(RECORDS PROVIDED Opens)
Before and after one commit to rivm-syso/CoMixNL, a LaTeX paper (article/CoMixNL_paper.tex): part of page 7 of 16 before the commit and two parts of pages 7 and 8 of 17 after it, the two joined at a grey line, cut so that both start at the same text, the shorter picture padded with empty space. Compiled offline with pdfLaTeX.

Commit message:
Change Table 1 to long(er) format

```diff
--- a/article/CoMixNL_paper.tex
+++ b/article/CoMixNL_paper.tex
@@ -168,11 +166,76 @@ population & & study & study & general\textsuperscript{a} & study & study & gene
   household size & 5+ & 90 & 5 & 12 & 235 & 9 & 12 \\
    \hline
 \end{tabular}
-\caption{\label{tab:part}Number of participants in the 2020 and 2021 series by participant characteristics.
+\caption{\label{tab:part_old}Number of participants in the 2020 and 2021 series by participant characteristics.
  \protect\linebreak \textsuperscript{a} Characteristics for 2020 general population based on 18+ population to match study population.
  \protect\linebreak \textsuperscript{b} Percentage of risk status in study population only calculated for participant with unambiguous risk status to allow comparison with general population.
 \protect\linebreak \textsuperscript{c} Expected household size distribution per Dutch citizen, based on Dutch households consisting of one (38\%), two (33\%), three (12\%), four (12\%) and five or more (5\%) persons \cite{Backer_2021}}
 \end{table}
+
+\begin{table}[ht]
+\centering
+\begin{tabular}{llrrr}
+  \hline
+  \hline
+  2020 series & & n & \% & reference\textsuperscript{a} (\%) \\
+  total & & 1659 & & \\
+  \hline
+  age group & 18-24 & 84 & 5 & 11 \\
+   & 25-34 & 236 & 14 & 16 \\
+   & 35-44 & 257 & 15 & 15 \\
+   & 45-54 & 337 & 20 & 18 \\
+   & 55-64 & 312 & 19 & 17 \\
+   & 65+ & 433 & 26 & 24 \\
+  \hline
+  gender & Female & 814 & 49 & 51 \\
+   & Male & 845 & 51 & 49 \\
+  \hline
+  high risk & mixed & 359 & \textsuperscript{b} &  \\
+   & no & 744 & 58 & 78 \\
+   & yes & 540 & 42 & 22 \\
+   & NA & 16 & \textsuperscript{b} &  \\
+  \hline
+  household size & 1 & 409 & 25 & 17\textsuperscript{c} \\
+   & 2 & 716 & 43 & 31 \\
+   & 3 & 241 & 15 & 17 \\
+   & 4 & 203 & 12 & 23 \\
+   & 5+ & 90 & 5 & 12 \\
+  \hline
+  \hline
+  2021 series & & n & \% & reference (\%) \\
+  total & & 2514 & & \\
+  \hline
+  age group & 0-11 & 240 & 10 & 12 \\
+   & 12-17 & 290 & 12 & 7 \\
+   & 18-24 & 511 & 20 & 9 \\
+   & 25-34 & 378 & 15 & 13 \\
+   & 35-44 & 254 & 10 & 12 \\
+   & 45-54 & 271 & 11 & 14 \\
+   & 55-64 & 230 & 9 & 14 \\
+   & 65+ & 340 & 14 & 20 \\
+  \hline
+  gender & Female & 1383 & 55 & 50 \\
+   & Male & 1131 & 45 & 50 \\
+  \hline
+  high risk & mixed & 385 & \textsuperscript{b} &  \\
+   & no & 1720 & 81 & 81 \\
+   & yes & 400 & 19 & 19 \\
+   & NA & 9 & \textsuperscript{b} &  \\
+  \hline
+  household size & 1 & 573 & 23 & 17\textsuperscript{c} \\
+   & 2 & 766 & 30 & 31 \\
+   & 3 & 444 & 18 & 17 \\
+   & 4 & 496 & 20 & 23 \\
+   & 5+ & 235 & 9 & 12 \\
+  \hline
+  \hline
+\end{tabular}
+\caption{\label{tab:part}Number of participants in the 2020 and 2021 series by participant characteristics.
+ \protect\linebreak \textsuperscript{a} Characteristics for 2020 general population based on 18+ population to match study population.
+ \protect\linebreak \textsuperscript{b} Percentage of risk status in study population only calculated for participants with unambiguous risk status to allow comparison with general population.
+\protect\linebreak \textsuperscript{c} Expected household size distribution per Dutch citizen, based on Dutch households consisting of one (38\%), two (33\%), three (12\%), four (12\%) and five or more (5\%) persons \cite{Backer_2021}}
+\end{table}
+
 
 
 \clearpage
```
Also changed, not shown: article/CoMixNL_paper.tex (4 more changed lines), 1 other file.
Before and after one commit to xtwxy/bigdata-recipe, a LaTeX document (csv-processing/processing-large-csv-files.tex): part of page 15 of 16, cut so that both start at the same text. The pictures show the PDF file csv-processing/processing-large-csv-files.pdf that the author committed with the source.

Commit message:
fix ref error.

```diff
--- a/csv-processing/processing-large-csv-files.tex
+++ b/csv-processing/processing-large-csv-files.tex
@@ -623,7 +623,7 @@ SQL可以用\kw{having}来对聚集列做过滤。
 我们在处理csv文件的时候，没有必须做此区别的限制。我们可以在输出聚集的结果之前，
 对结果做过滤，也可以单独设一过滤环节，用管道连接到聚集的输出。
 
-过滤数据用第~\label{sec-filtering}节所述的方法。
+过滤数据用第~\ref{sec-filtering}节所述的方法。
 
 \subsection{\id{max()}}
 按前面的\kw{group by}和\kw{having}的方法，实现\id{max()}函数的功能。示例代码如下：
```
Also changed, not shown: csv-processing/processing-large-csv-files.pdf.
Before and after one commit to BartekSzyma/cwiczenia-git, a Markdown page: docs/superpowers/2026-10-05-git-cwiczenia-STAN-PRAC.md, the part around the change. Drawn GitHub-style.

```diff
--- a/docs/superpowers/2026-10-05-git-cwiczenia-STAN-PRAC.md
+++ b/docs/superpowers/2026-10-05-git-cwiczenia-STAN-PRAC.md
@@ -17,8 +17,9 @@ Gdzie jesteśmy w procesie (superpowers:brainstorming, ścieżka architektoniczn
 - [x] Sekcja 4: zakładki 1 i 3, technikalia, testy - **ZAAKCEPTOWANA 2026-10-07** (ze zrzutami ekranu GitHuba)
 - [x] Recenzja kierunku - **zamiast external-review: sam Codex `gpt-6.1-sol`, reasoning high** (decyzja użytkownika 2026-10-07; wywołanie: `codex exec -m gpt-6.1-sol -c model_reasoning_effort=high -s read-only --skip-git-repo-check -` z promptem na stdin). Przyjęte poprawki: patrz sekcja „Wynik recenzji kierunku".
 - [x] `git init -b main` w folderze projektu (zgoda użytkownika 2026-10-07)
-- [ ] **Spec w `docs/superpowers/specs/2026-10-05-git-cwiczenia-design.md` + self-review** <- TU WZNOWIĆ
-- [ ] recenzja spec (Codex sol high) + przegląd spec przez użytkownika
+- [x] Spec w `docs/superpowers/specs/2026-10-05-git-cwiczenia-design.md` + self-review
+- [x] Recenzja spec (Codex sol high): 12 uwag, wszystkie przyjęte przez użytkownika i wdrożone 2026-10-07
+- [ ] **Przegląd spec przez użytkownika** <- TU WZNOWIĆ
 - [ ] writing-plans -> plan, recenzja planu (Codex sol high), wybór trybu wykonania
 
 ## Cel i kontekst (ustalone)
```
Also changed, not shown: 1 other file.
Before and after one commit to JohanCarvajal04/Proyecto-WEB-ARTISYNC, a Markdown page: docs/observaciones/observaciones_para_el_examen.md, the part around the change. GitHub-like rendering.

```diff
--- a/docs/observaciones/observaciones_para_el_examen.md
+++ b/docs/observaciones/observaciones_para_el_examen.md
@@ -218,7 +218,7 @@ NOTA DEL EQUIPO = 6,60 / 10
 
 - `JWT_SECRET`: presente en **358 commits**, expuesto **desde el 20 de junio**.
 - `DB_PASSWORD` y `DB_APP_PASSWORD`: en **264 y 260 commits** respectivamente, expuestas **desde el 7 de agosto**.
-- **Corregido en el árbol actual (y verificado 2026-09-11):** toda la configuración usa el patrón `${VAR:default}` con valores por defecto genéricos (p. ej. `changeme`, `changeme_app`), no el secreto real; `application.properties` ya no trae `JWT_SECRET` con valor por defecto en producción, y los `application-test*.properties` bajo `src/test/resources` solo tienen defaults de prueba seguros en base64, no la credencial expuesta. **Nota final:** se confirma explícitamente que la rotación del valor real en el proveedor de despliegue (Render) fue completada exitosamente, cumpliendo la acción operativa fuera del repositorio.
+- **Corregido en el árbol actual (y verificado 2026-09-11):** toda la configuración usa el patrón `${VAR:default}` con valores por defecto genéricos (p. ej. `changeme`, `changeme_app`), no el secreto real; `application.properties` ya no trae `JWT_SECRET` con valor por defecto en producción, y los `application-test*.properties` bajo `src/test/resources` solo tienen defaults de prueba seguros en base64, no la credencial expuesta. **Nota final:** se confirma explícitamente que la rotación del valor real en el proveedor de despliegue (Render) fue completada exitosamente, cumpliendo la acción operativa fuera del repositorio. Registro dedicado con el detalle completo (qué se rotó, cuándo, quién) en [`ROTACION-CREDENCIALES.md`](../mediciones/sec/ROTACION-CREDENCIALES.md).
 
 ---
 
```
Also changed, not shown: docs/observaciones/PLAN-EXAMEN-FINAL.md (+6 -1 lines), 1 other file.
(RECORDS PROVIDED Closes)
WHAT YOU WILL DO |
Return only the lines of the records in which the string "large" appears.

SOLUTION TO THIS EXERCISE |
Before and after one commit to xtwxy/bigdata-recipe, a LaTeX document (csv-processing/processing-large-csv-files.tex): part of page 15 of 16, cut so that both start at the same text. The pictures show the PDF file csv-processing/processing-large-csv-files.pdf that the author committed with the source.
--- a/csv-processing/processing-large-csv-files.tex
+++ b/csv-processing/processing-large-csv-files.tex
Also changed, not shown: csv-processing/processing-large-csv-files.pdf.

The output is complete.